5. Big geography means higher costs. McTaggart repeats the go-to excuse whenever anyone suggests that Canada has high wireless prices: carriers here have a lot of ground to cover, which makes it more expensive to build and maintain networks. He even supplies some nice charts depicting subscribers and revenue per square kilometer, both of which show Canada to be on the low end.

That’s all fine and dandy, but if it was really that expensive to build and maintain those networks, Canadian carriers wouldn’t be sitting near the top of the profit list. As it is, they had the fifth-highest margins in the developed world and were third in growth as of the third quarter of 2012. Seeing as costs are deducted from revenue to arrive at profit, all of that geography simply isn’t factoring into the bottom line.

Australia, for one, has a similarly sparse population and large geography, yet carriers there saw a profit margin nearly 15% lower than their Canadian counterparts.

6. Roaming prices have come down. Maybe, but they’re still ridiculously high. On my recent trip to Europe, I was caught in an emergency where I simply had to turn on data roaming to check my email and GPS. I ended up using 8.43 MB in a matter of minutes, which cost me $42. It’s an anecdotal example, but does it feel right to pay that much for so little?

7. Regional incumbent responsible for slow speeds. McTaggart references a recent blog post of mine on Akamai’s latest State of the Internet report, which found that wireless speeds in Canada were slow. When I asked David Belson, the report’s editor, about this, he confirmed that it was an incumbent operator and not a new entrant that had returned the slow speeds in tests.

McTaggart somehow jumps to the conclusion that Belson was referring to a regional incumbent – say SaskTel or MTS – but that’s not the sense I got from his response at all. My understanding is that he was referring to Bell, Rogers or Telus.

Nevertheless, more information is needed on this front. Canada’s poor performance in Akamai’s tests is indeed surprising, so we’ll see how further data bears this out.

8. Multiple subscriptions bump up ARPU. McTaggart also draws water from another familiar well in suggesting that subscribers in countries with high wireless penetration actually have it worse than Canadians. Countries such as Finland, with 175% penetration, or Austria with 161%, have it tough because it means customers there are carrying around multiple SIM cards to take advantage of different roaming rates in different countries.

He paints this as weird or undesirable, yet given that Canada is the only developed country that hasn’t surpassed 100% penetration, it seems like we’re the weird ones.

Moreover, if you factor in that greater-than-100-per-cent uptake into ARPU in those countries, here’s what you get:

That chart is exactly what it looks like. Even with multiple SIMs factored in, it still costs more to own just one phone in Canada than it does to own several in other countries. With ARPU in Portugal just $15.75, you can actually own four phones there for just about the same cost as a single device in Canada.

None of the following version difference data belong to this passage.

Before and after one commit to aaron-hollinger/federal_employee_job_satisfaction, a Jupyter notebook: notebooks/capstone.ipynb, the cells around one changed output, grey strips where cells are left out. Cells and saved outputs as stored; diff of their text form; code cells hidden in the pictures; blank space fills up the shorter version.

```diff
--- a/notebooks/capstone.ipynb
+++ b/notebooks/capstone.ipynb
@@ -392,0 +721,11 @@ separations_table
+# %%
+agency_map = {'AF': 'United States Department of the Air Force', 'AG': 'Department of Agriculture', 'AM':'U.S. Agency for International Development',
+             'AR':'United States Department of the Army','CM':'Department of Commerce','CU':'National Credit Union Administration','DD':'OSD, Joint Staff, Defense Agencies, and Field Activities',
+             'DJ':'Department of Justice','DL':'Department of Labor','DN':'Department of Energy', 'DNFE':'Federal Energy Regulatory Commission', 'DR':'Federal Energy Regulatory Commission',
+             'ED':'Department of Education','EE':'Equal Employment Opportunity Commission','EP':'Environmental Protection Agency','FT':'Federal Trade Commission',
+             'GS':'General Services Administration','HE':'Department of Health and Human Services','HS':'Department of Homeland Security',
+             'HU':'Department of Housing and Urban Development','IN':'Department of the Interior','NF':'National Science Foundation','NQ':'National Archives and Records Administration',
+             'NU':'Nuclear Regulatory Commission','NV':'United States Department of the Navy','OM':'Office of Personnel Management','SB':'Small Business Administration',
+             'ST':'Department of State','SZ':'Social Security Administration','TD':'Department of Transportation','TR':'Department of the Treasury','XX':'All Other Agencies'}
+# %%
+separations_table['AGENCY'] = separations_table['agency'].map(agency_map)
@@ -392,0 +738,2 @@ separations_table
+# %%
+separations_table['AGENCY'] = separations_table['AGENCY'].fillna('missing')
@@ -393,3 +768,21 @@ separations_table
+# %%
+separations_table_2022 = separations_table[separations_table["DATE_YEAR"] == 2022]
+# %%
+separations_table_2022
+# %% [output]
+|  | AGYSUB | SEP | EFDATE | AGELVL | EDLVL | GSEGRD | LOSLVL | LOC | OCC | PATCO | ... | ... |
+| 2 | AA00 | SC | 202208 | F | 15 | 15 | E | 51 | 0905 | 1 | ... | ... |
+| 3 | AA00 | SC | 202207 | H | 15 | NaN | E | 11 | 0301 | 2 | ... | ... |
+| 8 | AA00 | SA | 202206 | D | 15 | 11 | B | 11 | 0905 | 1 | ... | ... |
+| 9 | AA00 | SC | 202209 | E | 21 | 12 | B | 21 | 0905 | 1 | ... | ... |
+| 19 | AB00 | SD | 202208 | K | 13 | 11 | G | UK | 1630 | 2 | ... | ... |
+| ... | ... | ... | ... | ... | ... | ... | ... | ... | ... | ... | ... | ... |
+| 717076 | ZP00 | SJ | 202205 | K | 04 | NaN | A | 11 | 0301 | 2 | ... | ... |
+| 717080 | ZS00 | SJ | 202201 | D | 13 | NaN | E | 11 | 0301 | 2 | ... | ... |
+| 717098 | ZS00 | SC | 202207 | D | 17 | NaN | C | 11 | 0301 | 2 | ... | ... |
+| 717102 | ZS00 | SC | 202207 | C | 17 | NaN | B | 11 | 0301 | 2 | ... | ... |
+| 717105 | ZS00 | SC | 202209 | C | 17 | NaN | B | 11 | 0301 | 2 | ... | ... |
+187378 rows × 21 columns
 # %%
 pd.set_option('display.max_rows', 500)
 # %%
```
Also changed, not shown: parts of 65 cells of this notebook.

Of course carrying multiple SIM cards isn’t exactly ideal, but it’s better than having only one that costs you an arm and a leg. The multiple SIM argument also doesn’t apply to several non-European countries, notably the U.S. Surely few Americans are carrying around Canadian SIM cards to take advantage of our local rates when roaming.

9. High prices are keeping smartphone penetration down. McTaggart wrote, “The fact that Canadians are adopting smartphones at higher rates than in the U.S. or Europe contradicts Mr. Nowak’s claim that high prices are keeping smartphone penetration down.” I don’t think I said that. I have said that high prices historically have kept overall wireless penetration down. The accelerating growth of smartphone adoption does seem to suggest that prices have finally come down to the point where such devices are now finally within reach of most people. Like I said above, the high growth rate is also not likely a sign that Canadians are somehow special, but more likely that we’re late to the game.

There’s little doubt that the wireless market has become more competitive in the past few years. But it’s hard to attribute that to anything other than the arrival of new entrants and their aggressive pricing. Would smartphone adoption be motoring along if they hadn’t come along? It’s hard to say, but given how behind Canada was before they did, there’s no reason to expect that the situation would have been the same.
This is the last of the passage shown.